  2. Xin Z, Zheng G, Huang P, Zhang X, Wang Y. Clinical results and surgery tactics of spinal osteotomy for ankylosing spondylitis kyphosis: experience of 428 patientsJ Orthop Surg Res. 2019;14(1):330. doi:10.1186/s13018-019-1371-y

  3. Ward MM. Increased rates of both knee and hip arthroplasties in older patients with ankylosing spondylitisJ Rheumatol. 2019;46(1):31-37. doi:10.3899/jrheum.171316

  4. American Academy of Orthopaedic Surgeons. Total joint replacement.

  5. Lin D, Charalambous A, Hanna SA. Bilateral total hip arthroplasty in ankylosing spondylitis: a systematic reviewEFORT Open Reviews. 2019;4(7):476-481. doi:10.1302/2058-5241.4.180047

  6. American Academy of Orthopaedic Surgeons. Spinal fusion.

  7. National Library of Medicine: MedlinePlus. Laminectomy.

  8. American Academy of Orthopaedic Surgeons. Get in shape for surgery.

  9. Rustagi T, Drazin D, Oner C, et al. Fractures in spinal ankylosing disorders: a narrative review of disease and injury types, treatment techniques, and outcomes. J Orthop Trauma. 2017;31(Suppl 4):S57-S74. doi:10.1097/BOT.0000000000000953

  10. American Academy of Orthopaedic Surgeons.

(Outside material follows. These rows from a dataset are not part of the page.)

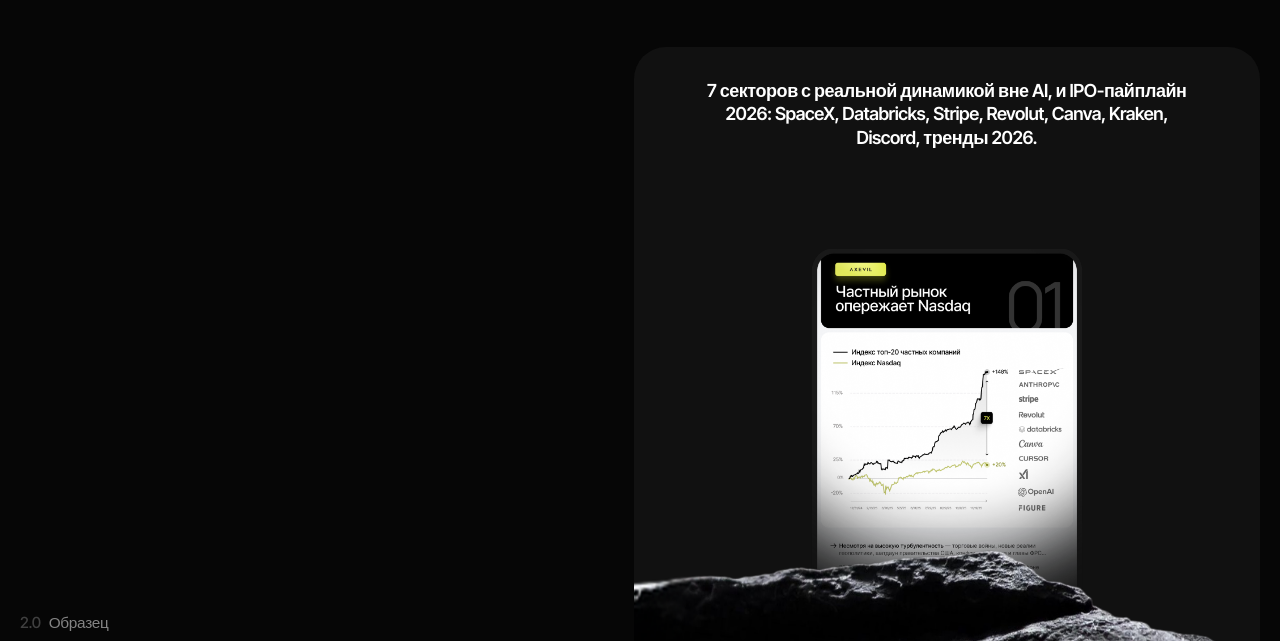
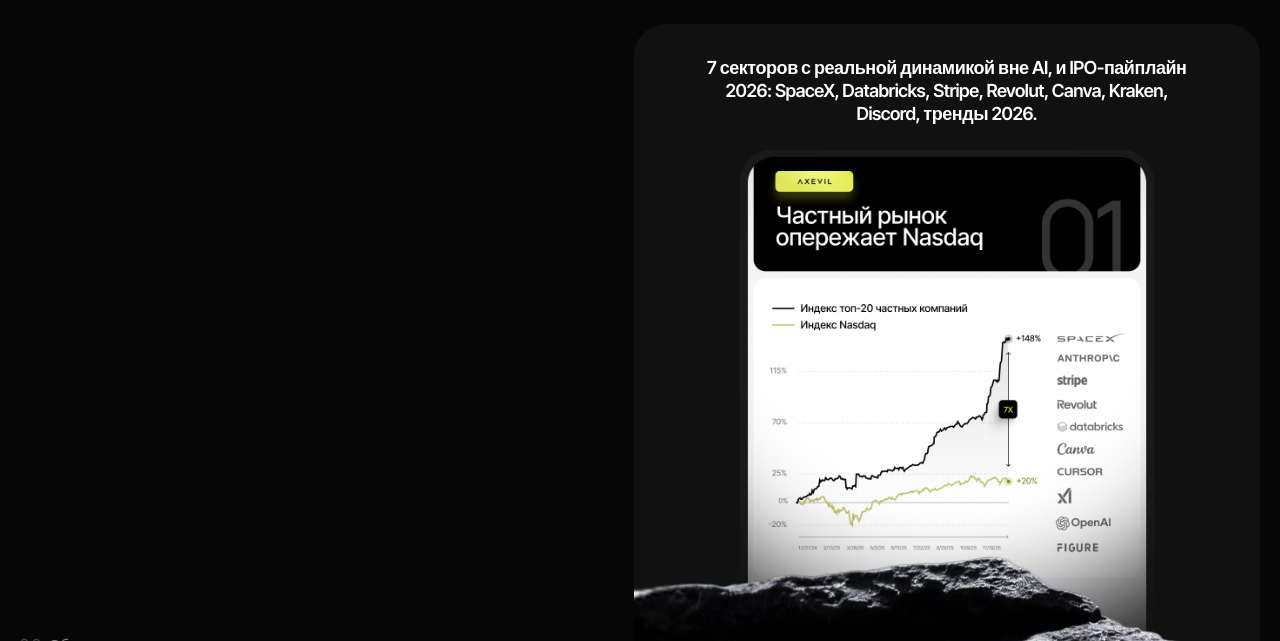
Before and after one commit to marketingwtf135/marketing-websites, a React (Vite) app in the folder axevil-pdf-page/: page / in a window 1280 px wide. Shown: the part 1679-2320 px from the top of the page. Built offline with nearby package versions, Linux system fonts and the light colour scheme; the HTML template or start-up script is replaced by a standard one.

Commit message:
fix: PS3 image fill 100%, padding 3.75rem, PS5 right image +32px
Co-Authored-By: Claude Sonnet 4.6 <noreply@anthropic.com>

```diff
--- a/axevil-pdf-page/src/pages/pdf-sections/PS3Preview.tsx
+++ b/axevil-pdf-page/src/pages/pdf-sections/PS3Preview.tsx
@@ -12,7 +12,7 @@ export default function PS3Preview() {
         ref={ref}
         className="mx-auto w-full max-w-[1440px] flex-responsive-col"
         style={{
-          padding: 'clamp(3.75rem, 6.5vw, 6.25rem) 1.25rem',
+          padding: '3.75rem 1.25rem',
           display: 'flex',
           alignItems: 'flex-end',
           gap: 'clamp(2rem, 4vw, 4rem)',
@@ -88,16 +88,16 @@ export default function PS3Preview() {
           </p>
 
           {/* Image area (z=2) */}
-          <div style={{ flex: 1, overflow: 'hidden', position: 'relative', zIndex: 2, display: 'flex', justifyContent: 'center' }}>
+          <div style={{ flex: 1, overflow: 'hidden', position: 'relative', zIndex: 2 }}>
             <img
               src="/img/image-analyse.png"
               alt="Анализ частного рынка"
               style={{
-                width: 'clamp(16.8125rem, 28.625vw, 28.625rem)',  /* 269px → 458px */
-                height: 'clamp(25.75rem, 40.625vw, 43.375rem)',   /* 412px → 694px */
-                objectFit: 'contain', objectPosition: 'center',
-                background: 'transparent',
-                display: 'block', flexShrink: 0,
+                width: '100%',
+                height: '100%',
+                objectFit: 'contain',
+                objectPosition: 'center',
+                display: 'block',
               }}
             />
           </div>
--- a/axevil-pdf-page/src/pages/pdf-sections/PS5StayCurrent.tsx
+++ b/axevil-pdf-page/src/pages/pdf-sections/PS5StayCurrent.tsx
@@ -33,7 +33,7 @@ const MOCKUP_STYLES: React.CSSProperties[] = [
   {
     position: 'absolute',
     right: 'clamp(-4.3125rem, -4.8vw, -4.3125rem)',
-    bottom: 'clamp(-3.5rem, -3.5rem, -3.5rem)',
+    bottom: '-1.5rem',
     width: 'clamp(19.125rem, 32.4vw, 29.125rem)',
     height: 'auto',
     objectFit: 'contain',
```
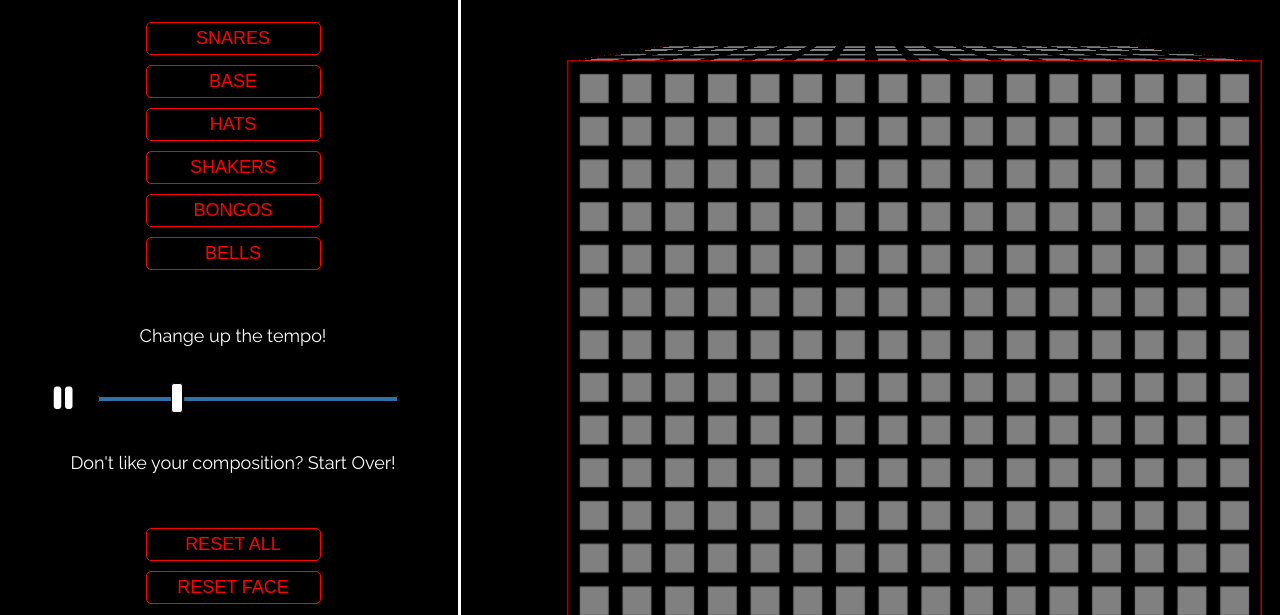
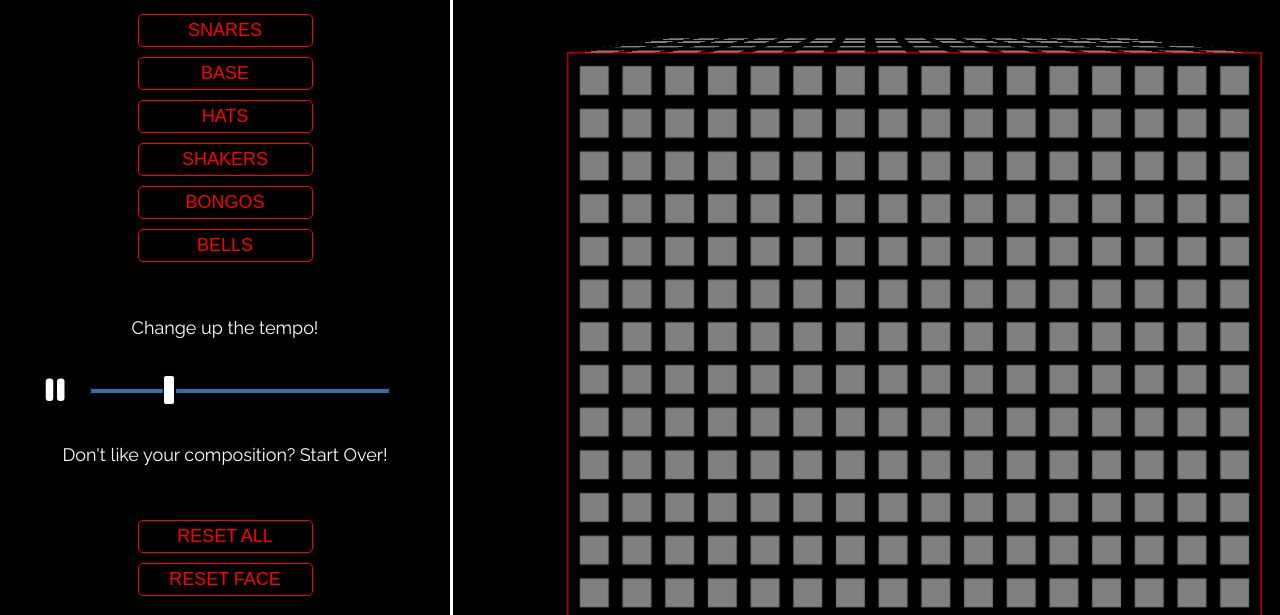
Before and after one commit to mileshobby/turntable, a website built with webpack: page index.html in a window 1280 px wide. Shown: the part 102-717 px from the top of the page. Built offline with nearby package versions, Linux system fonts and the light colour scheme.

```diff
--- a/assets/stylesheets/square.css
+++ b/assets/stylesheets/square.css
@@ -7,6 +7,7 @@
   height: 100%;
   display: flex;
   flex-direction: row;
+  margin: 0px;
 }
 
 #loading-screen{
```
Also changed, not shown: package.json (+3 -6 lines).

Spine rehabilitation exercises.

  11. Reis RC, Oliveira MF de, Rotta JM, Botelho RV. Risk of complications in spine surgery: a prospective studyOpen Orthop J. 2015;9(1):20-25. doi:10.2174/1874325001509010020

By Lana Barhum
Lana Barhum has been a freelance medical writer since 2009. She shares advice on living well with chronic disease.